>>>

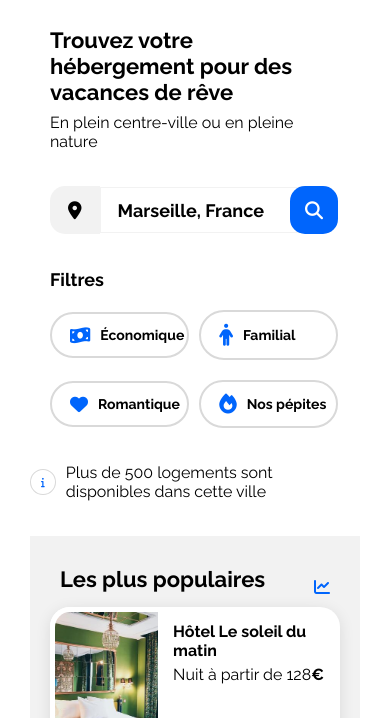
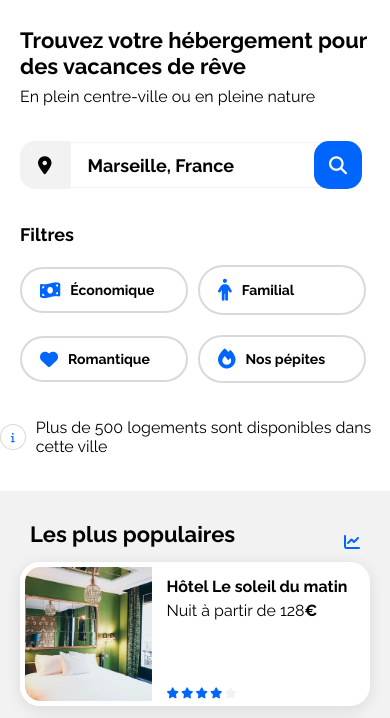
Before and after one commit to Bronx-AR/Booki, a plain HTML site: page index.html in a window 390 px wide. Shown: the part 118-836 px from the top of the page. Drawn offline with Linux system fonts and the light colour scheme.

Commit message:
modif avant mentorat

```diff
--- a/css/style.css
+++ b/css/style.css
@@ -23,11 +23,13 @@ input, ul {
 
 /* --- Propriétés Globales --- */
 
-body {
+#bloc-page {
     margin: auto;
     max-width: 1440px;
-    padding-left: 30px;
-    padding-right: 30px;
+}
+
+body {
+    margin: 0px 50px 0px 50px;
 }
 
 h2 {
@@ -492,6 +494,10 @@ footer h4, footer ul {
 
     /* --- Reset de marge --- */
 
+    body {
+        margin: 0;
+    }
+
     header, nav ul, nav a, .hebergements_populaires, #activites {
         margin: 0;
     }
--- a/index.html
+++ b/index.html
@@ -14,6 +14,7 @@
     <title>Booki</title>
 </head>
 <body>
+    <div id="bloc-page">
         <header>
             <div class="logo">
                 <img src="./images/logo/Booki.png" alt="Logo Booki">
@@ -294,5 +295,6 @@
                 </ul>
             </div>
         </footer>
+    </div>
 </body>
 </html>
```
Lines whose indentation alone changed are shown as unchanged.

<<<

WORK TO BE COMPLETED. Search the data for the string "padding" and copy out every line where it is found.

YOUR RESPONSE.
-    padding-left: 30px;
-    padding-right: 30px;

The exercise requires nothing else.